To start, we are comparing full power, supersonic .300 Blackout to full power, supersonic 7.62x39mm. Subsonic .300 Blackout may be fun on the range, but unless you’re some kind of secret agent ninja assassin, it does not serve any practical purpose. Most subsonic .300 Blackout will not even expand and the few that can, will not expand when fired through heavy clothing. Even the very best subsonic .300 Blackout loads behave like pistol rounds when they do expand.
By using subsonic ammunition, we are giving up two of the primary advantages that a rifle holds. Rifles are well suited for home defense in part because they are far more powerful than pistols and it doesn’t hurt that they can penetrate soft armor. So we won’t consider subsonic ammo in this article because it is plain stupid to use it for defense.
We also will not consider ammunition that neither expands nor fragments. It is true that a full metal jacket at rifle speeds will put a great deal more hurt on a bad guy than even the best handgun ammo, but few people would argue that FMJ is a good choice for home defense in any caliber (except maybe .380). Instead, we will look at two loads that are more appropriate for defense in their respective calibers. First up is the .300 Blackout 110 gr TAC-TX loaded by HPR.
This load exhibits textbook perfect performance. It expands well, penetrates adequately, and produces a huge temporary cavity. Similarly, the Barnaul 7.62x39mm 125 gr jacketed soft point produces a wound profile that meets and exceeds all the relevant standards.
There is little substantive difference between the two loads in gelatin. Both were outstanding. The 7.62x39mm produced substantially higher velocity, but it was also fired from a longer barrel. When fired from similar length barrels, the two cartridges tend to produce velocities that are closer, but the 7.62x39mm still usually has an edge with its larger case volume. The difference between the two is smallest with very short barrels, but both cartridges can still perform admirably from barrels as short as 8”. In terms of their capacity to wound, there are minor differences, depending on bullet weight and construction but overall, they are very similar.
The real differences between the two cartridges are seen in price, availability, and the rifles that shoot them. The cost of ammunition might not seem like it should be a primary consideration when weighed against the value of your family. So what if it would cost $70 to fill a 30 round magazine? Your family is worth the very best, right? Absolutely, but you have to buy thousands of rounds of training ammo and at least a few magazines worth of the good stuff to test function and maybe to keep a few spares on your fighting gear in case of periods of civil disorder.
Although premium defense ammo isn’t much different between the two, the cost of .300 Blackout training ammo is significantly higher than the cheap stuff for 7.62x39mm. That means that no matter what your budget is, you can get more rounds down range with 7.62x39mm than you can with .300 Blackout and training is far more important than any other factor. That said, the limiting factor for many people is not the number of rounds they can purchase, but the amount of time they have available for training. Depending on your financial situation, ammo cost may be a wash for you.
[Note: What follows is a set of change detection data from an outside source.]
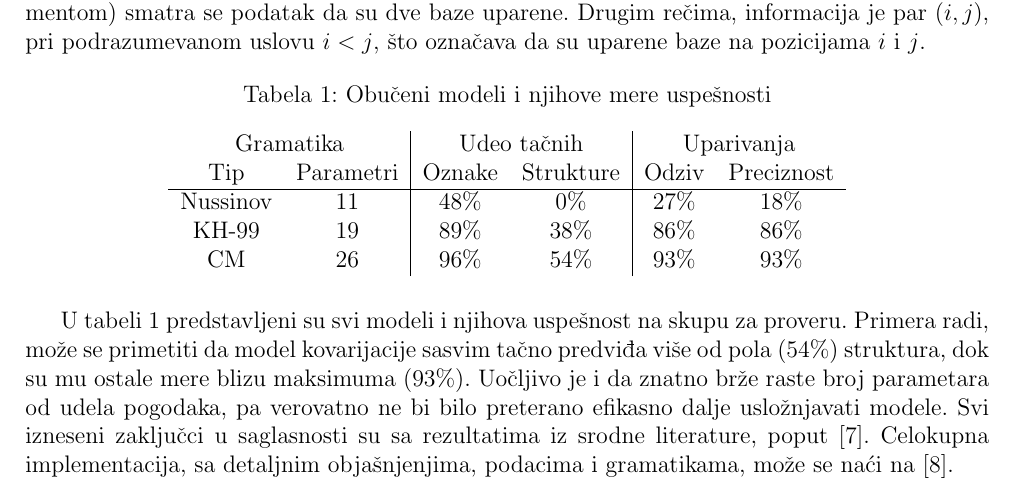
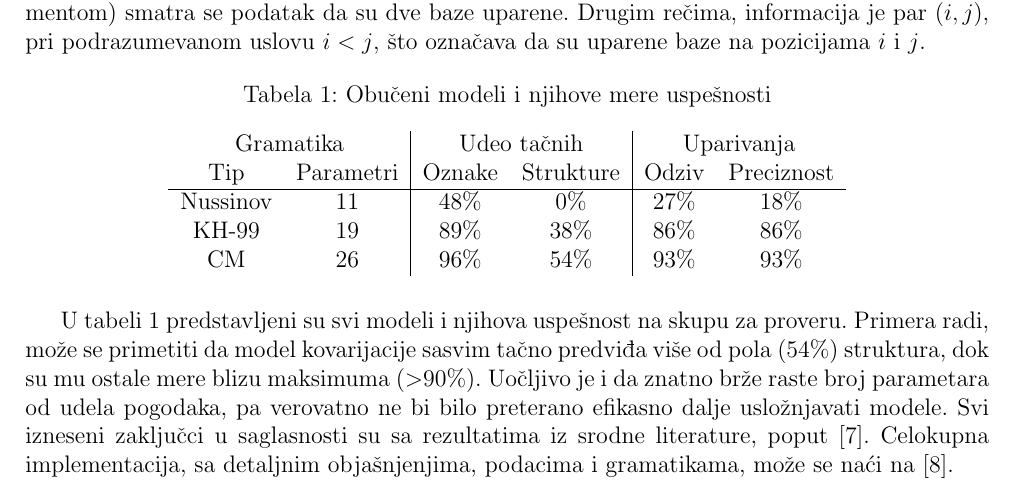
Before and after one commit to matfija/Sekundarna-struktura-tRNK, a LaTeX document (seminarski/Modeli-sekvenci.tex): part of page 14 of 15, cut so that both start at the same text. Compiled offline with pdfLaTeX.

Commit message:
Malo preciznije

```diff
--- a/seminarski/Modeli-sekvenci.tex
+++ b/seminarski/Modeli-sekvenci.tex
@@ -413,7 +413,7 @@ Rezultati su upoređeni kako vizuelno, tako i upotrebom numeričkih mera uspešn
   \end{tabular}
 \end{table}
 
-U tabeli 1 predstavljeni su svi modeli i njihova uspešnost na skupu za proveru. Primera radi, može se primetiti da model kovarijacije sasvim tačno predviđa više od pola (54\%) struktura, dok su mu ostale mere blizu maksimuma (93\%). Uočljivo je i da znatno brže raste broj parametara od udela pogodaka, pa verovatno ne bi bilo preterano efikasno dalje usložnjavati modele. Svi izneseni zaključci u saglasnosti su sa rezultatima iz srodne literature, poput [7]. Celokupna implementacija, sa detaljnim objašnjenjima, podacima i gramatikama, može se naći na [8].
+U tabeli 1 predstavljeni su svi modeli i njihova uspešnost na skupu za proveru. Primera radi, može se primetiti da model kovarijacije sasvim tačno predviđa više od pola (54\%) struktura, dok su mu ostale mere blizu maksimuma ($>$90\%). Uočljivo je i da znatno brže raste broj parametara od udela pogodaka, pa verovatno ne bi bilo preterano efikasno dalje usložnjavati modele. Svi izneseni zaključci u saglasnosti su sa rezultatima iz srodne literature, poput [7]. Celokupna implementacija, sa detaljnim objašnjenjima, podacima i gramatikama, može se naći na [8].
 
 \newpage
 
```
Also changed, not shown: seminarski/Modeli-sekvenci.pdf.
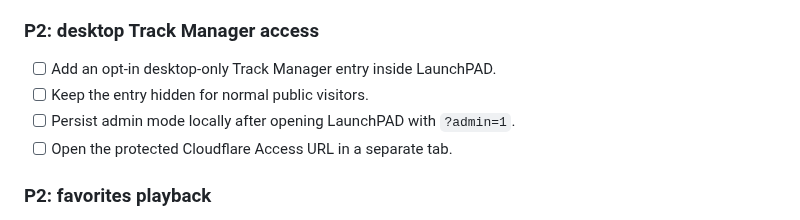
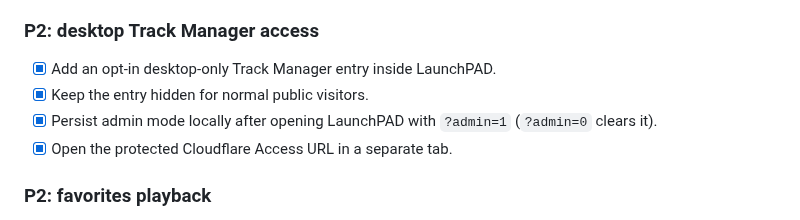
Before and after one commit to shinobione/LaunchPAD-APP, a Markdown page: ROADMAP.md, the part around the change. Rendered like a GitHub page.

Commit message:
Add desktop Track Manager access

```diff
--- a/ROADMAP.md
+++ b/ROADMAP.md
@@ -45,10 +45,10 @@ _Last updated: 2026-08-03_
 
 ### P2: desktop Track Manager access
 
-- [ ] Add an opt-in desktop-only Track Manager entry inside LaunchPAD.
-- [ ] Keep the entry hidden for normal public visitors.
-- [ ] Persist admin mode locally after opening LaunchPAD with `?admin=1`.
-- [ ] Open the protected Cloudflare Access URL in a separate tab.
+- [x] Add an opt-in desktop-only Track Manager entry inside LaunchPAD.
+- [x] Keep the entry hidden for normal public visitors.
+- [x] Persist admin mode locally after opening LaunchPAD with `?admin=1` (`?admin=0` clears it).
+- [x] Open the protected Cloudflare Access URL in a separate tab.
 
 ### P2: favorites playback
 
```
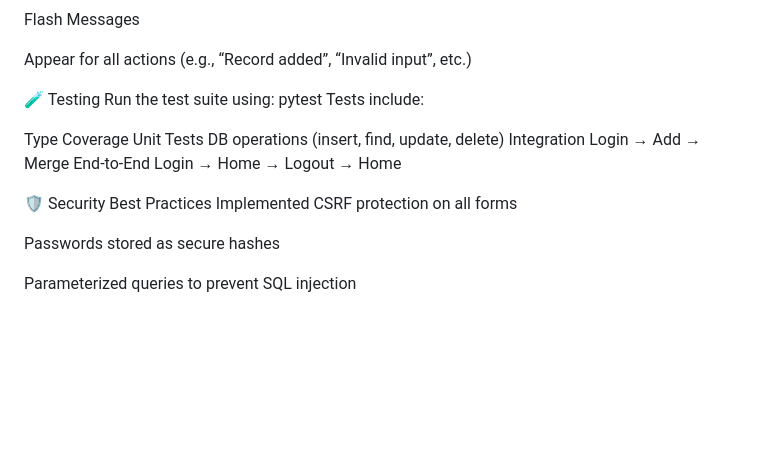
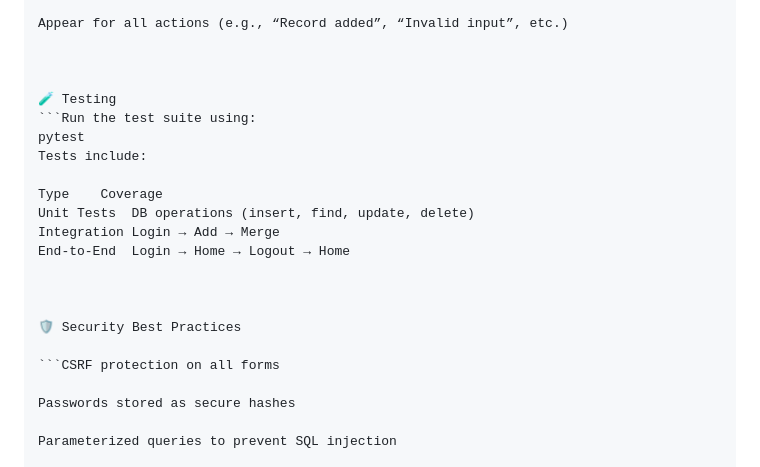
Before and after one commit to darshanpadia/class-ledger, a Markdown page: README.md, the part around one of its changes. Drawn GitHub-style; blank space fills up the shorter version.

Commit message:
refactored README.md layout

````diff
--- a/README.md
+++ b/README.md
@@ -131,7 +131,7 @@ Appear for all actions (e.g., “Record added”, “Invalid input”, etc.)
 
 
 🧪 Testing
-Run the test suite using:
+```Run the test suite using:
 pytest
 Tests include:
 
@@ -142,8 +142,9 @@ End-to-End	Login → Home → Logout → Home
 
 
 
-🛡️ Security Best Practices Implemented
-CSRF protection on all forms
+🛡️ Security Best Practices
+
+```CSRF protection on all forms
 
 Passwords stored as secure hashes
 
````
Also changed, not shown: other parts of README.md (+6 -6 lines).
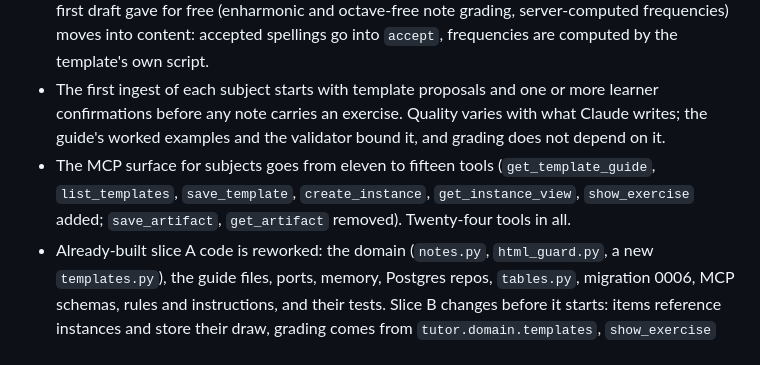
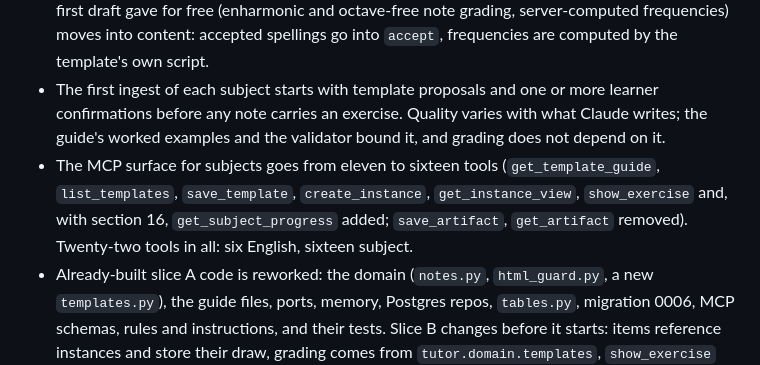
Before and after one commit to jorgetrad99/english-tutor-mcp, a Markdown page: docs/adr/0005-exercise-templates.md, the part around the change. GitHub-like rendering.

Commit message:
docs(adr): 0005 counts twenty-two tools, as spec 15.9 and 16.8 now do
Co-Authored-By: Claude Opus 5.5 <noreply@anthropic.com>

```diff
--- a/docs/adr/0005-exercise-templates.md
+++ b/docs/adr/0005-exercise-templates.md
@@ -39,7 +39,7 @@ On 2026-11-02 the author decided, in four steps:
 - One HTML file per exercise type and subject: approved once, reused by every note, graded on the server. Claude's ingest output shrinks to parameters.
 - Any subject works with the same server code: a new field needs new templates, written by Claude with the learner's yes, never a server change. The price is that field-specific comfort the first draft gave for free (enharmonic and octave-free note grading, server-computed frequencies) moves into content: accepted spellings go into `accept`, frequencies are computed by the template's own script.
 - The first ingest of each subject starts with template proposals and one or more learner confirmations before any note carries an exercise. Quality varies with what Claude writes; the guide's worked examples and the validator bound it, and grading does not depend on it.
-- The MCP surface for subjects goes from eleven to fifteen tools (`get_template_guide`, `list_templates`, `save_template`, `create_instance`, `get_instance_view`, `show_exercise` added; `save_artifact`, `get_artifact` removed). Twenty-four tools in all.
+- The MCP surface for subjects goes from eleven to sixteen tools (`get_template_guide`, `list_templates`, `save_template`, `create_instance`, `get_instance_view`, `show_exercise` and, with section 16, `get_subject_progress` added; `save_artifact`, `get_artifact` removed). Twenty-two tools in all: six English, sixteen subject.
 - Already-built slice A code is reworked: the domain (`notes.py`, `html_guard.py`, a new `templates.py`), the guide files, ports, memory, Postgres repos, `tables.py`, migration 0006, MCP schemas, rules and instructions, and their tests. Slice B changes before it starts: items reference instances and store their draw, grading comes from `tutor.domain.templates`, `show_exercise` and the `class` session mode are added (a class session counts toward attendance when at least one item is answered), the ear banks disappear, and drill items are showings of pool instances.
 - A pool's drawn cue is sent to the client. When the cue identifies the answer (a note name the template plays as a tone), a learner who reads the code can find it; this is accepted for one's own practice, and the server neither knows nor checks what a cue means.
 - Bridge texts follow the learner's interface language (Spanish only in v0); the guide is in English, because its reader is Claude.
```
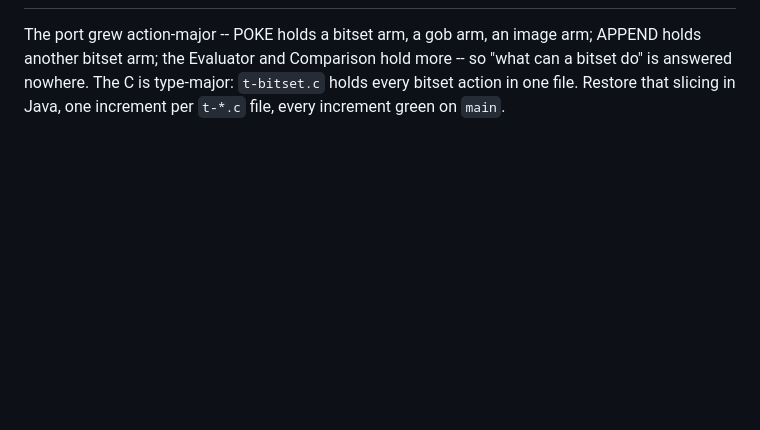
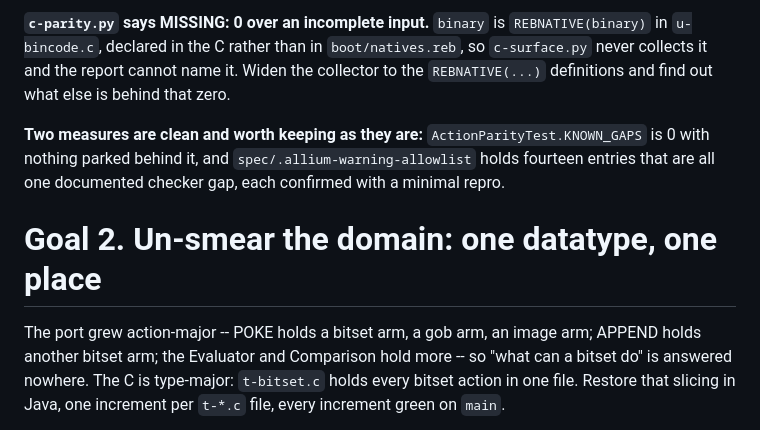
Before and after one commit to bobhoskinsbrother/JEBOL, a Markdown page: TODO.md, the part around one of its changes. GitHub-like rendering; blank space fills up the shorter version.

```diff
--- a/TODO.md
+++ b/TODO.md
@@ -95,3 +175,15 @@ does.
+**`c-parity.py` says MISSING: 0 over an incomplete input.** `binary` is
+`REBNATIVE(binary)` in `u-bincode.c`, declared in the C rather than in
+`boot/natives.reb`, so `c-surface.py` never collects it and the report
+cannot name it. Widen the collector to the `REBNATIVE(...)` definitions and
+find out what else is behind that zero.
+
+**Two measures are clean and worth keeping as they are:**
+`ActionParityTest.KNOWN_GAPS` is 0 with nothing parked behind it, and
+`spec/.allium-warning-allowlist` holds fourteen entries that are all one
+documented checker gap, each confirmed with a minimal repro.
+
+# Goal 2. Un-smear the domain: one datatype, one place
 
 The port grew action-major -- POKE holds a bitset arm, a gob arm, an image
 arm; APPEND holds another bitset arm; the Evaluator and Comparison hold more
```
Also changed, not shown: other parts of TODO.md (+81 -1 lines).
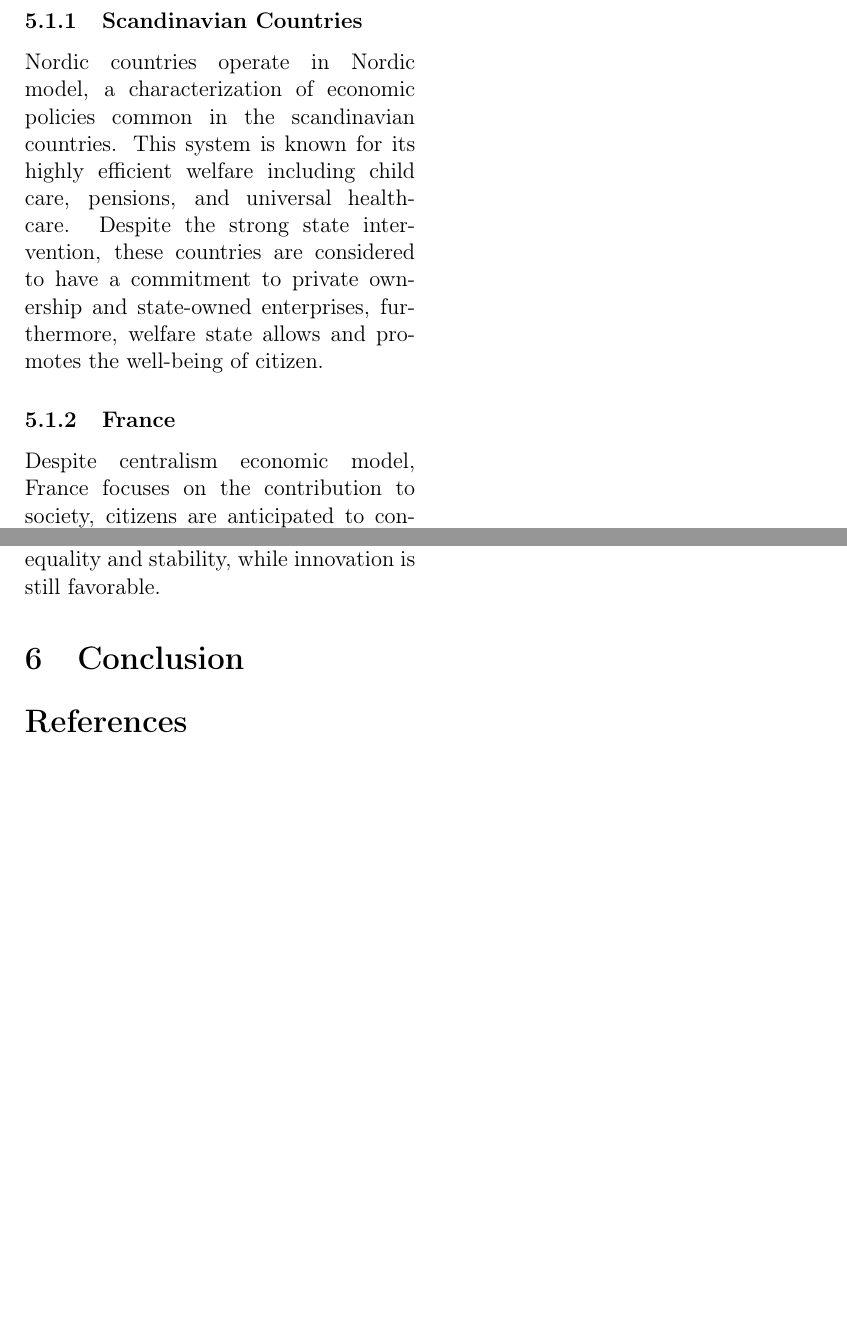
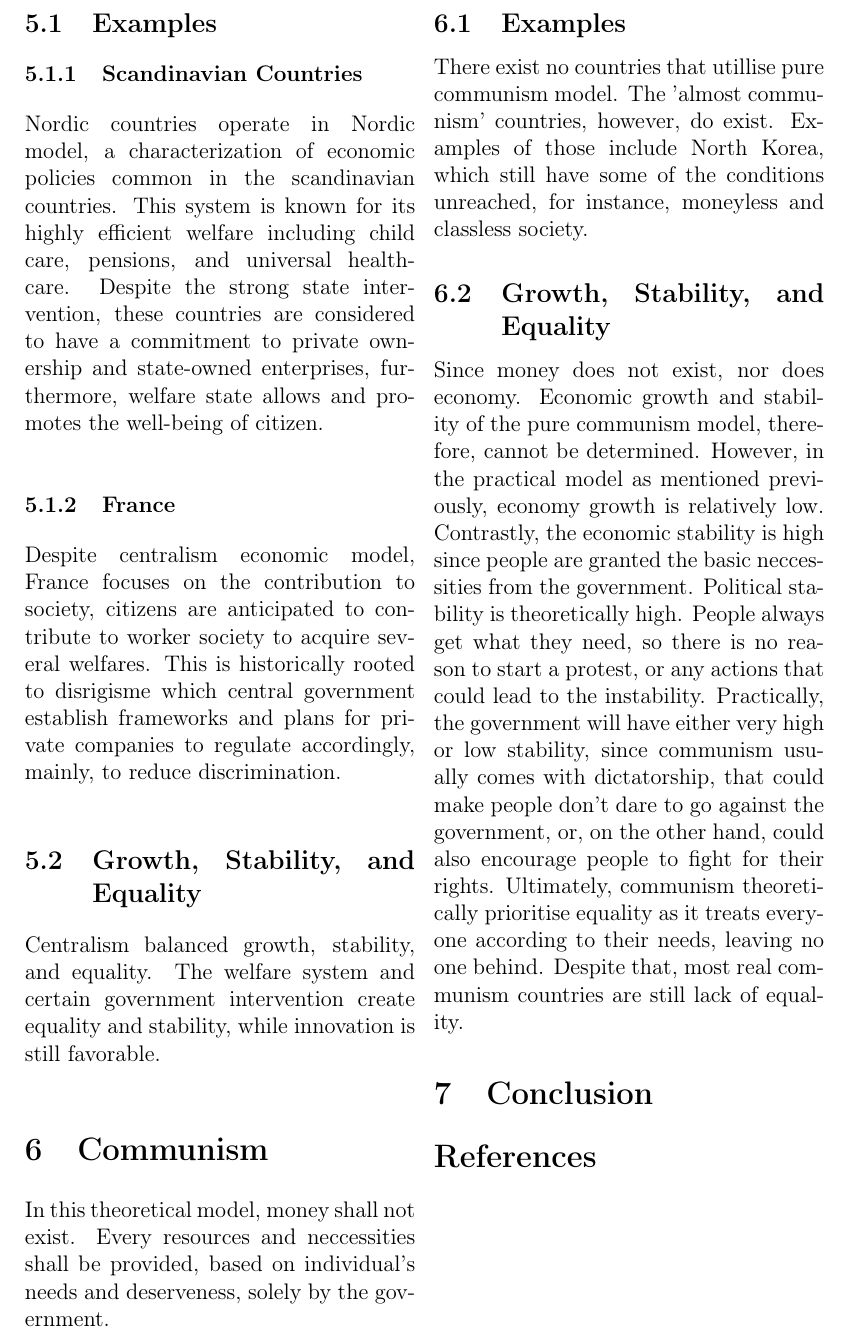
Before and after one commit to Jung-PS/KVISPaper, a LaTeX paper (tex.tex): two parts of page 4 of 4 before the commit and part of page 4 of 4 after it, the two joined at a grey line, cut at the place of the change, the shorter picture padded with empty space. Compiled offline with pdfLaTeX.

Commit message:
Added Communism

```diff
--- a/tex.tex
+++ b/tex.tex
@@ -124,6 +124,14 @@ Despite centralism economic model, France focuses on the contribution to society
 \subsection{Growth, Stability, and Equality}
 Centralism balanced growth, stability, and equality. The welfare system and certain government intervention create equality and stability, while innovation is still favorable.
 
+\section{Communism}
+In this theoretical model, money shall not exist. Every resources and neccessities shall be provided, based on individual's needs and deserveness, solely by the government.
+\subsection{Examples}
+There exist no countries that utillise pure communism model. The 'almost communism' countries, however, do exist. Examples of those include North Korea, which still have some of the conditions unreached, for instance, moneyless and classless society.
+\subsection{Growth, Stability, and Equality}
+Since money does not exist, nor does economy. Economic growth and stability of the pure communism model, therefore, cannot be determined. However, in the practical model as mentioned previously, economy growth is relatively low. Contrastly, the economic stability is high since people are granted the basic neccessities from the government. Political stability is theoretically high. People always get what they need, so there is no reason to start a protest, or any actions that could lead to the instability. Practically, the government will have either very high or low stability, since communism usually comes with dictatorship, that could make people don't dare to go against the government, or, on the other hand, could also encourage people to fight for their rights. Ultimately, communism theoretically prioritise equality as it treats everyone according to their needs, leaving no one behind. Despite that, most real communism countries are still lack of equality.
+
+
 \begin{comment}
 \begin{figure}[H]
 \centering
```
Also changed, not shown: tex.pdf, 6 other files.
That leaves the weapon system. Although almost any rifle could theoretically be chambered for either cartridge, the .300 Blackout feeds from unmodified 5.56mm magazines and there are few AKs chambered in the cartridge (if any). While there are 7.62x39mm AR15 pattern rifles available, they either feed from weird, expensive magazines that can induce feed problems or they have a modified lower receiver that can accept AK mags, which eliminates some of the ergonomic advantages of the AR. There are exceptions, but generally speaking, .300 Blackout means an AR or AR-like rifle (SCAR, ACR, etc.) while 7.62×39 means an AK, SKS, or similar commie rifle. Any of these rifles are perfectly suitable for defense, but the AR has far better ergonomics.
The bottom line is that you have to decide what fits your needs best, but the cartridges are very similar and either choice, fired from either an AR or AK would be very suitable for home defense.
Andrew Betts served with the Arizona National Guard for over 12 years, including a tour to Afghanistan. Visit his YouTube Channel for more great shooting information.
Photo credit – Andrew Betts